**** DATA PROVIDED

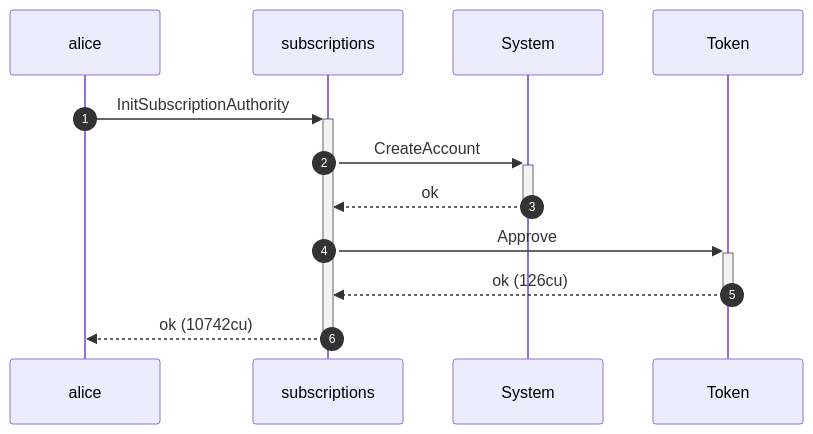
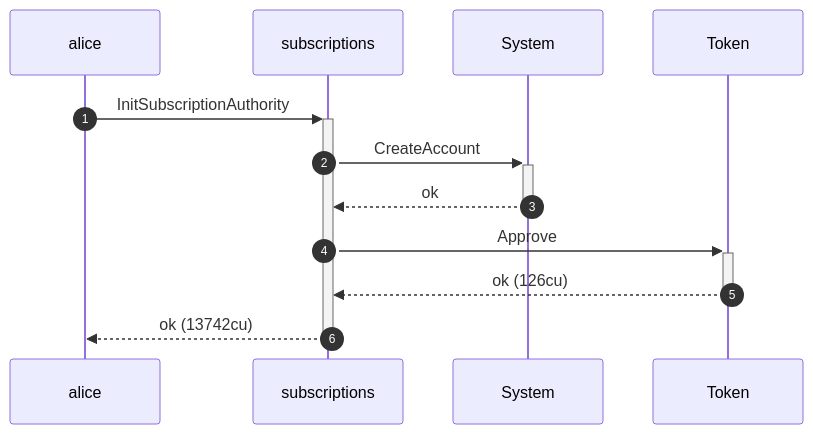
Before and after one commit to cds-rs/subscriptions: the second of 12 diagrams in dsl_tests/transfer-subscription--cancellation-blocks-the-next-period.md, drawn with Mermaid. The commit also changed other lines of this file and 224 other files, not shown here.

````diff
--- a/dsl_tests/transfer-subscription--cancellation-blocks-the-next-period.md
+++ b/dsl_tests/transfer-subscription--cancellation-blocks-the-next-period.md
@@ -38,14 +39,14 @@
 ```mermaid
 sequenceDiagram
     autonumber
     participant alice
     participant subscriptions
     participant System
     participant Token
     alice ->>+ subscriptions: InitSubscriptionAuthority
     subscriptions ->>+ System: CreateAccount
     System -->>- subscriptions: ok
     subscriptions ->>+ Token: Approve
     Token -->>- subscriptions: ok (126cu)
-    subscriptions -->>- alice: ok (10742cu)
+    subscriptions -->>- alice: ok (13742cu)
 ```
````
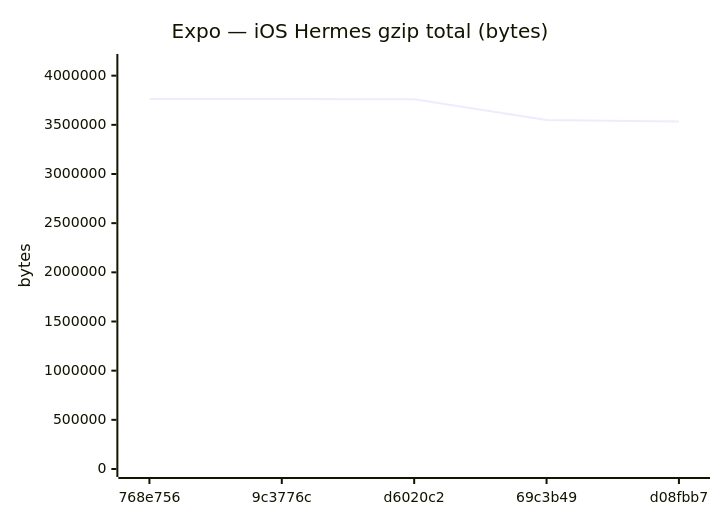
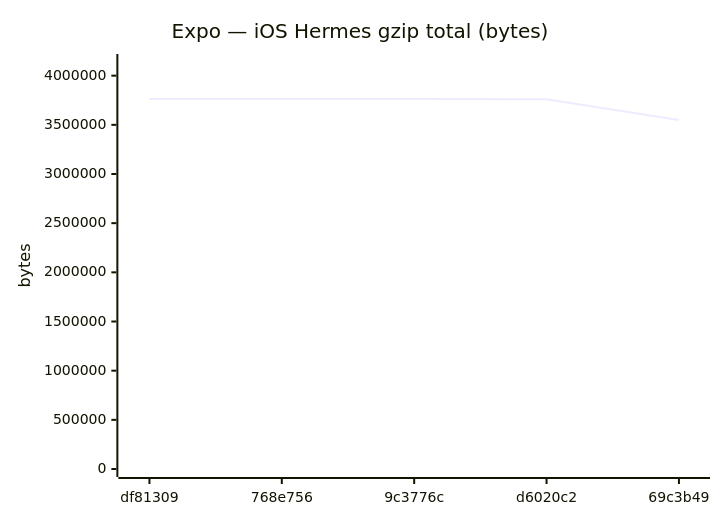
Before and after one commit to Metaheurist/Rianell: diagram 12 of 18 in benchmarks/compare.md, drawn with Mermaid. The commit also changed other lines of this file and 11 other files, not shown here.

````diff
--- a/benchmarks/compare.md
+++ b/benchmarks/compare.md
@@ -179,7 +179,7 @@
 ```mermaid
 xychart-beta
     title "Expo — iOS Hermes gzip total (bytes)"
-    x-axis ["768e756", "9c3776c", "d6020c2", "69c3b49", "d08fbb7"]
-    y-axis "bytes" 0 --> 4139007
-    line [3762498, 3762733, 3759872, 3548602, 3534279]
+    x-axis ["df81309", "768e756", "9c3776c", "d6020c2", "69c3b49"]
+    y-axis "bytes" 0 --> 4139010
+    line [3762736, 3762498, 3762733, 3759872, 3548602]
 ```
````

********

**REQUIRED WORK**: Produce the entries above once more, exactly as given, with each picture left out.

**SOLUTION TO THIS TASK**:
Before and after one commit to cds-rs/subscriptions: the second of 12 diagrams in dsl_tests/transfer-subscription--cancellation-blocks-the-next-period.md, drawn with Mermaid. The commit also changed other lines of this file and 224 other files, not shown here.

````diff
--- a/dsl_tests/transfer-subscription--cancellation-blocks-the-next-period.md
+++ b/dsl_tests/transfer-subscription--cancellation-blocks-the-next-period.md
@@ -38,14 +39,14 @@
 ```mermaid
 sequenceDiagram
     autonumber
     participant alice
     participant subscriptions
     participant System
     participant Token
     alice ->>+ subscriptions: InitSubscriptionAuthority
     subscriptions ->>+ System: CreateAccount
     System -->>- subscriptions: ok
     subscriptions ->>+ Token: Approve
     Token -->>- subscriptions: ok (126cu)
-    subscriptions -->>- alice: ok (10742cu)
+    subscriptions -->>- alice: ok (13742cu)
 ```
````
Before and after one commit to Metaheurist/Rianell: diagram 12 of 18 in benchmarks/compare.md, drawn with Mermaid. The commit also changed other lines of this file and 11 other files, not shown here.

````diff
--- a/benchmarks/compare.md
+++ b/benchmarks/compare.md
@@ -179,7 +179,7 @@
 ```mermaid
 xychart-beta
     title "Expo — iOS Hermes gzip total (bytes)"
-    x-axis ["768e756", "9c3776c", "d6020c2", "69c3b49", "d08fbb7"]
-    y-axis "bytes" 0 --> 4139007
-    line [3762498, 3762733, 3759872, 3548602, 3534279]
+    x-axis ["df81309", "768e756", "9c3776c", "d6020c2", "69c3b49"]
+    y-axis "bytes" 0 --> 4139010
+    line [3762736, 3762498, 3762733, 3759872, 3548602]
 ```
````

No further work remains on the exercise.